### [Input material]
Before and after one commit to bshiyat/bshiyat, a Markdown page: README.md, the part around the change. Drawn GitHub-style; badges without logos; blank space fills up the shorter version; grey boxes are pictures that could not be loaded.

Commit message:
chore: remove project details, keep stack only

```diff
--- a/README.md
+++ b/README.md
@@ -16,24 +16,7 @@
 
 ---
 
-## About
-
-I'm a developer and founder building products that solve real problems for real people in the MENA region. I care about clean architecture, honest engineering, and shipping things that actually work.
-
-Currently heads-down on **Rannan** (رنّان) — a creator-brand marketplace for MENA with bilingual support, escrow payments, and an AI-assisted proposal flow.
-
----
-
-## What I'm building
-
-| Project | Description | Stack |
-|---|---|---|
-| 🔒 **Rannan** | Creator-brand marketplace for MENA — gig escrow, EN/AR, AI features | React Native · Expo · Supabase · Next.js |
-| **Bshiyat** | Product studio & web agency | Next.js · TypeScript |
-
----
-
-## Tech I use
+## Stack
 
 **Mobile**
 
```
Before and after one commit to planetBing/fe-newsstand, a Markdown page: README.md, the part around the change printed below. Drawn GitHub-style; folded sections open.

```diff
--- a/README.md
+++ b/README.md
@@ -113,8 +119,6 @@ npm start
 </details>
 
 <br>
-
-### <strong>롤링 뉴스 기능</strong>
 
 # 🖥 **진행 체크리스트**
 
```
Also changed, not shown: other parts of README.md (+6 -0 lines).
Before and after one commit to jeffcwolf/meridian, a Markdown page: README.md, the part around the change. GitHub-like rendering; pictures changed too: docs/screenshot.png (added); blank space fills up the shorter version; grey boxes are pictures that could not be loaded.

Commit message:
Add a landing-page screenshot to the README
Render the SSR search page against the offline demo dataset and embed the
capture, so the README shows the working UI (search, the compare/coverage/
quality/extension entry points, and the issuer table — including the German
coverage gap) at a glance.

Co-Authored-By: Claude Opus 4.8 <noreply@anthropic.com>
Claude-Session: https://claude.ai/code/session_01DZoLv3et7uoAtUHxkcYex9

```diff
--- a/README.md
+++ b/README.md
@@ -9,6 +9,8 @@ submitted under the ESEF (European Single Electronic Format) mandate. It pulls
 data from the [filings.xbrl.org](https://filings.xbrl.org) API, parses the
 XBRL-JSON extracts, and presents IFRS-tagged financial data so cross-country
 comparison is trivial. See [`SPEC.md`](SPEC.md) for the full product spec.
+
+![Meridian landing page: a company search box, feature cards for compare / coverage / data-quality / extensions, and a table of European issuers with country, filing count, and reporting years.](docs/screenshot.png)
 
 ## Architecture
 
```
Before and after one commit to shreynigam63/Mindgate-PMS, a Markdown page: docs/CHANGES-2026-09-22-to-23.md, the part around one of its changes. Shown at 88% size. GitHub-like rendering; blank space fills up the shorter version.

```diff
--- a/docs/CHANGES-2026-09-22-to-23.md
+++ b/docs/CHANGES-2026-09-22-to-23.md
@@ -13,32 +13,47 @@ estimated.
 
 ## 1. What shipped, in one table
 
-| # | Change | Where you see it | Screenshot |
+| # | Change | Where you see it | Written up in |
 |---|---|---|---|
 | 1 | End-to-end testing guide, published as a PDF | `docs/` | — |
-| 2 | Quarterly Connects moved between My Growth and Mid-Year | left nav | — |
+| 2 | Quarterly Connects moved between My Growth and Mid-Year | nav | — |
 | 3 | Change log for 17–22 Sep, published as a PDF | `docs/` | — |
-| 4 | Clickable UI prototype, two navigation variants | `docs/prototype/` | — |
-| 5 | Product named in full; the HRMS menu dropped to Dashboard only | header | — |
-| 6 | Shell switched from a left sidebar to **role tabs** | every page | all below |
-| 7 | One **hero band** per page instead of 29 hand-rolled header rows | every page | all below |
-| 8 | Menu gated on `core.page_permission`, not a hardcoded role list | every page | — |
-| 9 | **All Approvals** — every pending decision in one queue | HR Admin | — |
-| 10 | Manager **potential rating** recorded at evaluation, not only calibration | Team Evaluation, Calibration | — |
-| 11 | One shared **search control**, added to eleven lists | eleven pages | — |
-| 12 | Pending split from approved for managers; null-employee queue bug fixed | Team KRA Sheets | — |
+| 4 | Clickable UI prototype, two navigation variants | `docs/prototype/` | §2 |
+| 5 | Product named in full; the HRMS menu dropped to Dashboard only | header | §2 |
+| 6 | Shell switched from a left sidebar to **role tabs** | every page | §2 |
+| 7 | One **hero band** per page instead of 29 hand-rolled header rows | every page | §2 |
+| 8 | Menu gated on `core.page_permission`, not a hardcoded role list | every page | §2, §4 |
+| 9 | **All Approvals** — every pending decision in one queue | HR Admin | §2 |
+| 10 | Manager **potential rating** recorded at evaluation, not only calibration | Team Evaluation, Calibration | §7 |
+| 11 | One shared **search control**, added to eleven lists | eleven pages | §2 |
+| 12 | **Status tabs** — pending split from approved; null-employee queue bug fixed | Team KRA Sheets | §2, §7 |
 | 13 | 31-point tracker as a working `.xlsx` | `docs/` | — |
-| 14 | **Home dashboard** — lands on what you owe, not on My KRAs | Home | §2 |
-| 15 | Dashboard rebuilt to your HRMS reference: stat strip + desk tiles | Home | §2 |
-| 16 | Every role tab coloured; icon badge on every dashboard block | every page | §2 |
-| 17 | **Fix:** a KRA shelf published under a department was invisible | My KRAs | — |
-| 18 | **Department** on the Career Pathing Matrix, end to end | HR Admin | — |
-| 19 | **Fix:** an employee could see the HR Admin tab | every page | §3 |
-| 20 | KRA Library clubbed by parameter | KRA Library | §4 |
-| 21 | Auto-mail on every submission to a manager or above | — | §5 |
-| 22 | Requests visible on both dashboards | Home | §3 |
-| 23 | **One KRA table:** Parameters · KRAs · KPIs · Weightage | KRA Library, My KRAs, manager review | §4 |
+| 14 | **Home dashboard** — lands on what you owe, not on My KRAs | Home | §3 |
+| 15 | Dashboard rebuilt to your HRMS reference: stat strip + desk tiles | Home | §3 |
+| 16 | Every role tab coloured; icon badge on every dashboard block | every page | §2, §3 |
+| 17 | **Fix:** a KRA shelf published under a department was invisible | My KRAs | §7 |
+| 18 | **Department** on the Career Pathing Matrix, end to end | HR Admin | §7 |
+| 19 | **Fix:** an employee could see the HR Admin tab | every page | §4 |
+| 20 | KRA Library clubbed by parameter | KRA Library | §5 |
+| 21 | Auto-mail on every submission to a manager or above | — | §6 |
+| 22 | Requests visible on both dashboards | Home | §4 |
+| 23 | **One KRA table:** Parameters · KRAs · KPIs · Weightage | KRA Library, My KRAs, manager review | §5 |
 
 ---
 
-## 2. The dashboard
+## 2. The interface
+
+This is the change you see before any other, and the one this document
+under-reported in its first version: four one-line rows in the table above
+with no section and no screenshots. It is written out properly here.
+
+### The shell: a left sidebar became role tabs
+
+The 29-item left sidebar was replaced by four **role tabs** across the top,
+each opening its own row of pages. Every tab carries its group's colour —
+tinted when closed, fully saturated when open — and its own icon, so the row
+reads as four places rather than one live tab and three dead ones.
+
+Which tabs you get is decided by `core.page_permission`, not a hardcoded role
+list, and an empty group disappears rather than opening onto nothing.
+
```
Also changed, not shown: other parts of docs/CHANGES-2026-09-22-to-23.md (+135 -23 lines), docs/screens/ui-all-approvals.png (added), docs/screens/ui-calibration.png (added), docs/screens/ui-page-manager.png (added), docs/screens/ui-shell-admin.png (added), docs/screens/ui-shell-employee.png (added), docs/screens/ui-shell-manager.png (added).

### [Exercise directions]
Copy each record exactly, leaving nothing out.

### [Response area]
Before and after one commit to bshiyat/bshiyat, a Markdown page: README.md, the part around the change. Drawn GitHub-style; badges without logos; blank space fills up the shorter version; grey boxes are pictures that could not be loaded.

Commit message:
chore: remove project details, keep stack only

```diff
--- a/README.md
+++ b/README.md
@@ -16,24 +16,7 @@
 
 ---
 
-## About
-
-I'm a developer and founder building products that solve real problems for real people in the MENA region. I care about clean architecture, honest engineering, and shipping things that actually work.
-
-Currently heads-down on **Rannan** (رنّان) — a creator-brand marketplace for MENA with bilingual support, escrow payments, and an AI-assisted proposal flow.
-
----
-
-## What I'm building
-
-| Project | Description | Stack |
-|---|---|---|
-| 🔒 **Rannan** | Creator-brand marketplace for MENA — gig escrow, EN/AR, AI features | React Native · Expo · Supabase · Next.js |
-| **Bshiyat** | Product studio & web agency | Next.js · TypeScript |
-
----
-
-## Tech I use
+## Stack
 
 **Mobile**
 
```
Before and after one commit to planetBing/fe-newsstand, a Markdown page: README.md, the part around the change printed below. Drawn GitHub-style; folded sections open.

```diff
--- a/README.md
+++ b/README.md
@@ -113,8 +119,6 @@ npm start
 </details>
 
 <br>
-
-### <strong>롤링 뉴스 기능</strong>
 
 # 🖥 **진행 체크리스트**
 
```
Also changed, not shown: other parts of README.md (+6 -0 lines).
Before and after one commit to jeffcwolf/meridian, a Markdown page: README.md, the part around the change. GitHub-like rendering; pictures changed too: docs/screenshot.png (added); blank space fills up the shorter version; grey boxes are pictures that could not be loaded.

Commit message:
Add a landing-page screenshot to the README
Render the SSR search page against the offline demo dataset and embed the
capture, so the README shows the working UI (search, the compare/coverage/
quality/extension entry points, and the issuer table — including the German
coverage gap) at a glance.

Co-Authored-By: Claude Opus 4.8 <noreply@anthropic.com>
Claude-Session: https://claude.ai/code/session_01DZoLv3et7uoAtUHxkcYex9

```diff
--- a/README.md
+++ b/README.md
@@ -9,6 +9,8 @@ submitted under the ESEF (European Single Electronic Format) mandate. It pulls
 data from the [filings.xbrl.org](https://filings.xbrl.org) API, parses the
 XBRL-JSON extracts, and presents IFRS-tagged financial data so cross-country
 comparison is trivial. See [`SPEC.md`](SPEC.md) for the full product spec.
+
+![Meridian landing page: a company search box, feature cards for compare / coverage / data-quality / extensions, and a table of European issuers with country, filing count, and reporting years.](docs/screenshot.png)
 
 ## Architecture
 
```
Before and after one commit to shreynigam63/Mindgate-PMS, a Markdown page: docs/CHANGES-2026-09-22-to-23.md, the part around one of its changes. Shown at 88% size. GitHub-like rendering; blank space fills up the shorter version.

```diff
--- a/docs/CHANGES-2026-09-22-to-23.md
+++ b/docs/CHANGES-2026-09-22-to-23.md
@@ -13,32 +13,47 @@ estimated.
 
 ## 1. What shipped, in one table
 
-| # | Change | Where you see it | Screenshot |
+| # | Change | Where you see it | Written up in |
 |---|---|---|---|
 | 1 | End-to-end testing guide, published as a PDF | `docs/` | — |
-| 2 | Quarterly Connects moved between My Growth and Mid-Year | left nav | — |
+| 2 | Quarterly Connects moved between My Growth and Mid-Year | nav | — |
 | 3 | Change log for 17–22 Sep, published as a PDF | `docs/` | — |
-| 4 | Clickable UI prototype, two navigation variants | `docs/prototype/` | — |
-| 5 | Product named in full; the HRMS menu dropped to Dashboard only | header | — |
-| 6 | Shell switched from a left sidebar to **role tabs** | every page | all below |
-| 7 | One **hero band** per page instead of 29 hand-rolled header rows | every page | all below |
-| 8 | Menu gated on `core.page_permission`, not a hardcoded role list | every page | — |
-| 9 | **All Approvals** — every pending decision in one queue | HR Admin | — |
-| 10 | Manager **potential rating** recorded at evaluation, not only calibration | Team Evaluation, Calibration | — |
-| 11 | One shared **search control**, added to eleven lists | eleven pages | — |
-| 12 | Pending split from approved for managers; null-employee queue bug fixed | Team KRA Sheets | — |
+| 4 | Clickable UI prototype, two navigation variants | `docs/prototype/` | §2 |
+| 5 | Product named in full; the HRMS menu dropped to Dashboard only | header | §2 |
+| 6 | Shell switched from a left sidebar to **role tabs** | every page | §2 |
+| 7 | One **hero band** per page instead of 29 hand-rolled header rows | every page | §2 |
+| 8 | Menu gated on `core.page_permission`, not a hardcoded role list | every page | §2, §4 |
+| 9 | **All Approvals** — every pending decision in one queue | HR Admin | §2 |
+| 10 | Manager **potential rating** recorded at evaluation, not only calibration | Team Evaluation, Calibration | §7 |
+| 11 | One shared **search control**, added to eleven lists | eleven pages | §2 |
+| 12 | **Status tabs** — pending split from approved; null-employee queue bug fixed | Team KRA Sheets | §2, §7 |
 | 13 | 31-point tracker as a working `.xlsx` | `docs/` | — |
-| 14 | **Home dashboard** — lands on what you owe, not on My KRAs | Home | §2 |
-| 15 | Dashboard rebuilt to your HRMS reference: stat strip + desk tiles | Home | §2 |
-| 16 | Every role tab coloured; icon badge on every dashboard block | every page | §2 |
-| 17 | **Fix:** a KRA shelf published under a department was invisible | My KRAs | — |
-| 18 | **Department** on the Career Pathing Matrix, end to end | HR Admin | — |
-| 19 | **Fix:** an employee could see the HR Admin tab | every page | §3 |
-| 20 | KRA Library clubbed by parameter | KRA Library | §4 |
-| 21 | Auto-mail on every submission to a manager or above | — | §5 |
-| 22 | Requests visible on both dashboards | Home | §3 |
-| 23 | **One KRA table:** Parameters · KRAs · KPIs · Weightage | KRA Library, My KRAs, manager review | §4 |
+| 14 | **Home dashboard** — lands on what you owe, not on My KRAs | Home | §3 |
+| 15 | Dashboard rebuilt to your HRMS reference: stat strip + desk tiles | Home | §3 |
+| 16 | Every role tab coloured; icon badge on every dashboard block | every page | §2, §3 |
+| 17 | **Fix:** a KRA shelf published under a department was invisible | My KRAs | §7 |
+| 18 | **Department** on the Career Pathing Matrix, end to end | HR Admin | §7 |
+| 19 | **Fix:** an employee could see the HR Admin tab | every page | §4 |
+| 20 | KRA Library clubbed by parameter | KRA Library | §5 |
+| 21 | Auto-mail on every submission to a manager or above | — | §6 |
+| 22 | Requests visible on both dashboards | Home | §4 |
+| 23 | **One KRA table:** Parameters · KRAs · KPIs · Weightage | KRA Library, My KRAs, manager review | §5 |
 
 ---
 
-## 2. The dashboard
+## 2. The interface
+
+This is the change you see before any other, and the one this document
+under-reported in its first version: four one-line rows in the table above
+with no section and no screenshots. It is written out properly here.
+
+### The shell: a left sidebar became role tabs
+
+The 29-item left sidebar was replaced by four **role tabs** across the top,
+each opening its own row of pages. Every tab carries its group's colour —
+tinted when closed, fully saturated when open — and its own icon, so the row
+reads as four places rather than one live tab and three dead ones.
+
+Which tabs you get is decided by `core.page_permission`, not a hardcoded role
+list, and an empty group disappears rather than opening onto nothing.
+
```
Also changed, not shown: other parts of docs/CHANGES-2026-09-22-to-23.md (+135 -23 lines), docs/screens/ui-all-approvals.png (added), docs/screens/ui-calibration.png (added), docs/screens/ui-page-manager.png (added), docs/screens/ui-shell-admin.png (added), docs/screens/ui-shell-employee.png (added), docs/screens/ui-shell-manager.png (added).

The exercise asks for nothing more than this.